By Jim Taggart, FRAIC
In April 2019, John Horgan, then Premier of British Columbia, announced a new program to incentivize the use of wood in public buildings in an attempt to mitigate the impact on the forest industry of climate change-related phenomena as the rising population of mountain pine beetles and the increased frequency and severity of forest fires.
For public projects, as for other types of buildings, new engineered mass timber products, supported by new legislation, make wood an economic and functional choice in both rural and urban areas. Two recent projects illustrate this point.
This article, based on a newly released case study by Wood WORKS! BC and the Canadian Wood Council (CWC), examines two recently completed civic buildings in British Columbia using wood. In Vancouver, Fire Hall No. 5 is an innovative response to rising land costs and the shortage of affordable social housing. In the Village of Radium Hot Springs, a wealth of local wood products, manufacturing capabilities, and craft skills combine in a community hall and library that can truly be called a ‘100-mile building’.
Fire Hall No. 5
Vancouver has the highest land costs of any city in Canada and, as a consequence, faces the challenge of maintaining an adequate supply of affordable housing. One strategy employed to address this situation is to reconsider permissible density and co-location of uses on city-owned property. Fire Hall No. 5, which combines a new station with 31 units of supportive housing, is one such example. The mixed-use project replaces an aging facility rendered obsolete by new seismic codes and the introduction of larger ladder trucks.
The new fire hall includes three apparatus bays, crew dormitories, washrooms, fitness areas, a community training room, and a self-contained breathing apparatus (SCBA) maintenance room serving the entire Vancouver Fire Rescue Service (VFRS). Through a partnership with the Metro Vancouver YWCA, 31 units of safe, affordable housing for low-income, woman-led families and their children became the second component of the project.
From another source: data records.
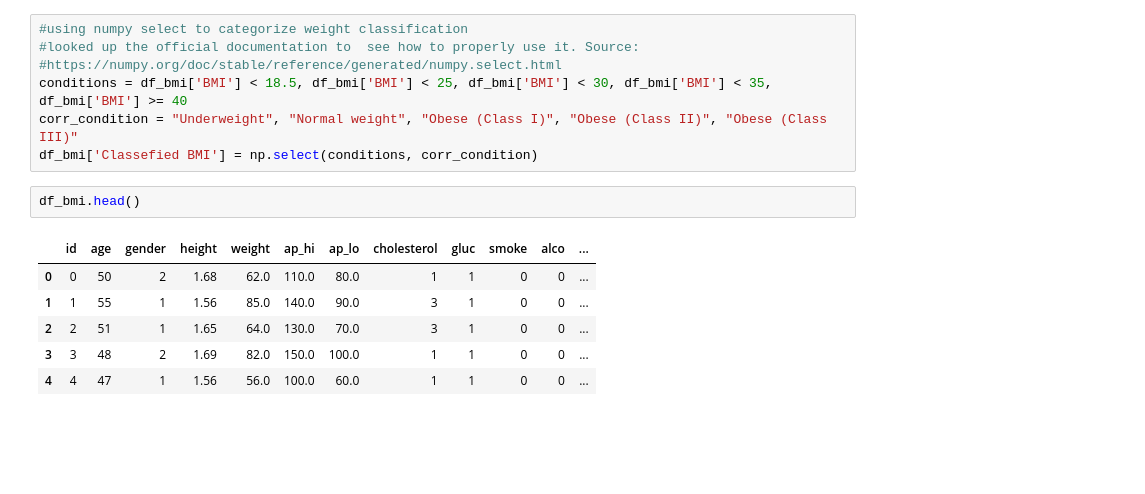
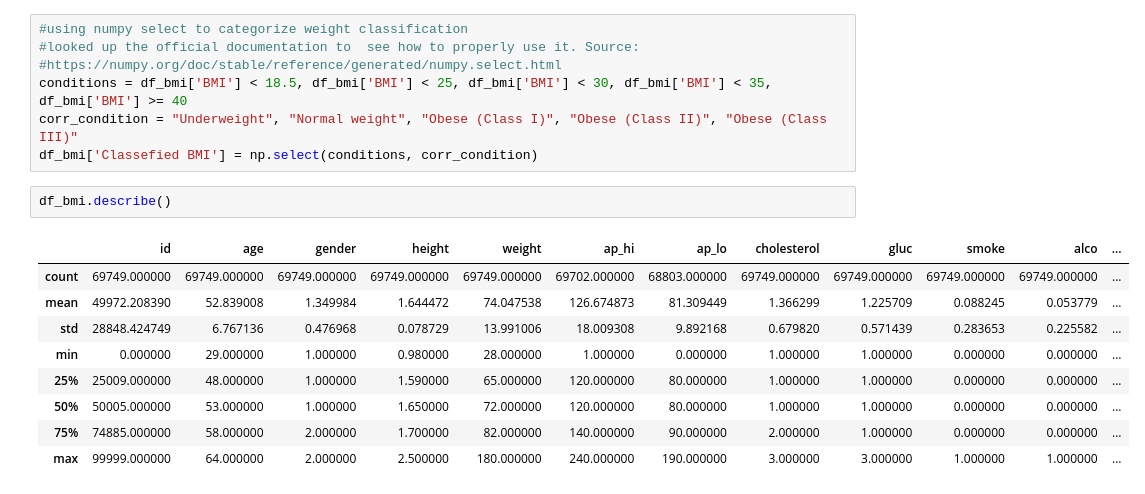
Before and after one commit to SauronGunnars/Machine-learning-Sara-Gunnars, a Jupyter notebook: Lab/disease_prediction.ipynb, the cells around one changed output. Cells and saved outputs as stored; diff of their text form; blank space fills up the shorter version.

```diff
--- a/Lab/disease_prediction.ipynb
+++ b/Lab/disease_prediction.ipynb
@@ -340,11 +340,14 @@ conditions = df_bmi['BMI'] < 18.5, df_bmi['BMI'] < 25, df_bmi['BMI'] < 30, df_bm
 corr_condition = "Underweight", "Normal weight", "Obese (Class I)", "Obese (Class II)", "Obese (Class III)"
 df_bmi['Classefied BMI'] = np.select(conditions, corr_condition)
 # %%
-df_bmi.head()
+df_bmi.describe()
 # %% [output]
 |  | id | age | gender | height | weight | ap_hi | ap_lo | cholesterol | gluc | smoke | alco | ... |
-| 0 | 0 | 50 | 2 | 1.68 | 62.0 | 110.0 | 80.0 | 1 | 1 | 0 | 0 | ... |
-| 1 | 1 | 55 | 1 | 1.56 | 85.0 | 140.0 | 90.0 | 3 | 1 | 0 | 0 | ... |
-| 2 | 2 | 51 | 1 | 1.65 | 64.0 | 130.0 | 70.0 | 3 | 1 | 0 | 0 | ... |
-| 3 | 3 | 48 | 2 | 1.69 | 82.0 | 150.0 | 100.0 | 1 | 1 | 0 | 0 | ... |
-| 4 | 4 | 47 | 1 | 1.56 | 56.0 | 100.0 | 60.0 | 1 | 1 | 0 | 0 | ... |
+| count | 69749.000000 | 69749.000000 | 69749.000000 | 69749.000000 | 69749.000000 | 69702.000000 | 68803.000000 | 69749.000000 | 69749.000000 | 69749.000000 | 69749.000000 | ... |
+| mean | 49972.208390 | 52.839008 | 1.349984 | 1.644472 | 74.047538 | 126.674873 | 81.309449 | 1.366299 | 1.225709 | 0.088245 | 0.053779 | ... |
+| std | 28848.424749 | 6.767136 | 0.476968 | 0.078729 | 13.991006 | 18.009308 | 9.892168 | 0.679820 | 0.571439 | 0.283653 | 0.225582 | ... |
+| min | 0.000000 | 29.000000 | 1.000000 | 0.980000 | 28.000000 | 1.000000 | 0.000000 | 1.000000 | 1.000000 | 0.000000 | 0.000000 | ... |
+| 25% | 25009.000000 | 48.000000 | 1.000000 | 1.590000 | 65.000000 | 120.000000 | 80.000000 | 1.000000 | 1.000000 | 0.000000 | 0.000000 | ... |
+| 50% | 50005.000000 | 53.000000 | 1.000000 | 1.650000 | 72.000000 | 120.000000 | 80.000000 | 1.000000 | 1.000000 | 0.000000 | 0.000000 | ... |
+| 75% | 74885.000000 | 58.000000 | 2.000000 | 1.700000 | 82.000000 | 140.000000 | 90.000000 | 2.000000 | 1.000000 | 0.000000 | 0.000000 | ... |
+| max | 99999.000000 | 64.000000 | 2.000000 | 2.500000 | 180.000000 | 240.000000 | 190.000000 | 3.000000 | 3.000000 | 1.000000 | 1.000000 | ... |
```
Also changed, not shown: parts of 2 cells of this notebook.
Johnston Davidson Architects (JDa) faced the challenge of maximizing the program area within the 18-m (59-ft) height limitation on a tight site, while facilitating fire truck access and separating the fire hall and residential uses. Moreover, the entire building had to be designed to meet current post-disaster standards.
With the corner site facing two streets, it was possible to create two distinct entrances to the building—one for the fire hall off 54th Avenue, and another for the YWCA housing off Kerr Street. This ensures the two organizations are understood by those accessing the building to be separate and distinct. VFRS occupies the first two floors and YWCA occupies floors three to six.
Most of the main floor is taken up by VFRS operational spaces and the apparatus bays where the emergency vehicles are stored. These vehicles leave and return through overhead doors located off 54th Avenue.
The glazed fire hall entry is denoted by its coloured interior and proximity to the traditional concrete hose tower. The entry gives access to a community/training room and washroom, separated from the remainder of the hall by a secure point, making it accessible for community groups. The Kerr Street entry to YWCA residences is also at this level. The second floor is entirely occupied by VFRS and houses the crew dorms, washrooms, and fitness facilities.
Above the fire hall are four floors of housing for YWCA’s tenants, the suite layouts are almost identical on all floors with the exception of the third floor, which also incorporates a common room and laundry. Certified Leadership in Energy and Environmental Design (LEED) Gold, the building provides YWCA, the City of Vancouver, and the occupants with an energy-efficient solution for affordable housing.
The colour and texture of the materials used throughout the building play a role in the well-being of all occupants, and together with large-scale graphics, contribute to easier wayfinding. On the main and second floors where the fire hall is located, access to natural light, exterior views, and operable windows was a key component of the design. This increases the comfort for fire crews and reduces the requirement for artificial light and related energy demand.